*Work task*:
Restate all the data exactly, so that each line is the same as before.

Stored data entries
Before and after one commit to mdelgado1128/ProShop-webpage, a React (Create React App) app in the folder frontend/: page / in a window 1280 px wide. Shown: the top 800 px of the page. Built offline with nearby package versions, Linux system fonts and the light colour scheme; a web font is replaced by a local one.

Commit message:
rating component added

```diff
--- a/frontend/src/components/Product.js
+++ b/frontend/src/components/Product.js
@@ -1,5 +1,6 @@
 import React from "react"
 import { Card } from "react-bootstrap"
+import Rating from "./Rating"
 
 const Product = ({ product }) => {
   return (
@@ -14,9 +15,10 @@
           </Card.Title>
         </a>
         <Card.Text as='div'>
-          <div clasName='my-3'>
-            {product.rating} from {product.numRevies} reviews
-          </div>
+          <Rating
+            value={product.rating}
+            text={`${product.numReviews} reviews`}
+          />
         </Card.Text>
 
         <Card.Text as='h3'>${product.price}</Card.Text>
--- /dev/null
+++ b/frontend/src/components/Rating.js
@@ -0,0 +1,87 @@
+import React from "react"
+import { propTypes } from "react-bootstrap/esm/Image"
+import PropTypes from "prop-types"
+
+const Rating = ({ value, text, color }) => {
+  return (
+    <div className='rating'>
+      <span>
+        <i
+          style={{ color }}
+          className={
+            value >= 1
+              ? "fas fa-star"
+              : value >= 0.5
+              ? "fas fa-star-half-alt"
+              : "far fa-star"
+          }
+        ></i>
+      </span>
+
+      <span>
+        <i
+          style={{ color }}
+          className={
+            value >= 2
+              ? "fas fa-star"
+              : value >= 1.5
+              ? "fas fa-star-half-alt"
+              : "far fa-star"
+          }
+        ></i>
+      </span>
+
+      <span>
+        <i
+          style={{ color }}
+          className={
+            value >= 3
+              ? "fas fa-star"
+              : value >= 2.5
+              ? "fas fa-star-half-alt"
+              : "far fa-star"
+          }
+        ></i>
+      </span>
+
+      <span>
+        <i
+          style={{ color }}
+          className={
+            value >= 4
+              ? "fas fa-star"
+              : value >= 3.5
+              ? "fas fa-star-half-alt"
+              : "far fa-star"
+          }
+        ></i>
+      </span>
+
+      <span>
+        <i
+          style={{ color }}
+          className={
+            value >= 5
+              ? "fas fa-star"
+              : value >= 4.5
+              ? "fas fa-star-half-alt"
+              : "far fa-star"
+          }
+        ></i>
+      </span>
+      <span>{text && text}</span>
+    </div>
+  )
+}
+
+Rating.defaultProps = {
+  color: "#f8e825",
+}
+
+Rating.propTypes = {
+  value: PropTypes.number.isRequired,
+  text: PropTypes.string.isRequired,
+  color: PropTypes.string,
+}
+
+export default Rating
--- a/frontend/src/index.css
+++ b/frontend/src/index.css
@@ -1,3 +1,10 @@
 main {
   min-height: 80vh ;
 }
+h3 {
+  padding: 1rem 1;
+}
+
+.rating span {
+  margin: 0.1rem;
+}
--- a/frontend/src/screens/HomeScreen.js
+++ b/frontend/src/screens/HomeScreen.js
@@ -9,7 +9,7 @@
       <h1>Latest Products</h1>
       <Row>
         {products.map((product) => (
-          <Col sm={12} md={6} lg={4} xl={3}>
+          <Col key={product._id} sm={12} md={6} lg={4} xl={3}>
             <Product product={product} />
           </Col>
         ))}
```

*Answer to this task*:
Before and after one commit to mdelgado1128/ProShop-webpage, a React (Create React App) app in the folder frontend/: page / in a window 1280 px wide. Shown: the top 800 px of the page. Built offline with nearby package versions, Linux system fonts and the light colour scheme; a web font is replaced by a local one.

Commit message:
rating component added

```diff
--- a/frontend/src/components/Product.js
+++ b/frontend/src/components/Product.js
@@ -1,5 +1,6 @@
 import React from "react"
 import { Card } from "react-bootstrap"
+import Rating from "./Rating"
 
 const Product = ({ product }) => {
   return (
@@ -14,9 +15,10 @@
           </Card.Title>
         </a>
         <Card.Text as='div'>
-          <div clasName='my-3'>
-            {product.rating} from {product.numRevies} reviews
-          </div>
+          <Rating
+            value={product.rating}
+            text={`${product.numReviews} reviews`}
+          />
         </Card.Text>
 
         <Card.Text as='h3'>${product.price}</Card.Text>
--- /dev/null
+++ b/frontend/src/components/Rating.js
@@ -0,0 +1,87 @@
+import React from "react"
+import { propTypes } from "react-bootstrap/esm/Image"
+import PropTypes from "prop-types"
+
+const Rating = ({ value, text, color }) => {
+  return (
+    <div className='rating'>
+      <span>
+        <i
+          style={{ color }}
+          className={
+            value >= 1
+              ? "fas fa-star"
+              : value >= 0.5
+              ? "fas fa-star-half-alt"
+              : "far fa-star"
+          }
+        ></i>
+      </span>
+
+      <span>
+        <i
+          style={{ color }}
+          className={
+            value >= 2
+              ? "fas fa-star"
+              : value >= 1.5
+              ? "fas fa-star-half-alt"
+              : "far fa-star"
+          }
+        ></i>
+      </span>
+
+      <span>
+        <i
+          style={{ color }}
+          className={
+            value >= 3
+              ? "fas fa-star"
+              : value >= 2.5
+              ? "fas fa-star-half-alt"
+              : "far fa-star"
+          }
+        ></i>
+      </span>
+
+      <span>
+        <i
+          style={{ color }}
+          className={
+            value >= 4
+              ? "fas fa-star"
+              : value >= 3.5
+              ? "fas fa-star-half-alt"
+              : "far fa-star"
+          }
+        ></i>
+      </span>
+
+      <span>
+        <i
+          style={{ color }}
+          className={
+            value >= 5
+              ? "fas fa-star"
+              : value >= 4.5
+              ? "fas fa-star-half-alt"
+              : "far fa-star"
+          }
+        ></i>
+      </span>
+      <span>{text && text}</span>
+    </div>
+  )
+}
+
+Rating.defaultProps = {
+  color: "#f8e825",
+}
+
+Rating.propTypes = {
+  value: PropTypes.number.isRequired,
+  text: PropTypes.string.isRequired,
+  color: PropTypes.string,
+}
+
+export default Rating
--- a/frontend/src/index.css
+++ b/frontend/src/index.css
@@ -1,3 +1,10 @@
 main {
   min-height: 80vh ;
 }
+h3 {
+  padding: 1rem 1;
+}
+
+.rating span {
+  margin: 0.1rem;
+}
--- a/frontend/src/screens/HomeScreen.js
+++ b/frontend/src/screens/HomeScreen.js
@@ -9,7 +9,7 @@
       <h1>Latest Products</h1>
       <Row>
         {products.map((product) => (
-          <Col sm={12} md={6} lg={4} xl={3}>
+          <Col key={product._id} sm={12} md={6} lg={4} xl={3}>
             <Product product={product} />
           </Col>
         ))}
```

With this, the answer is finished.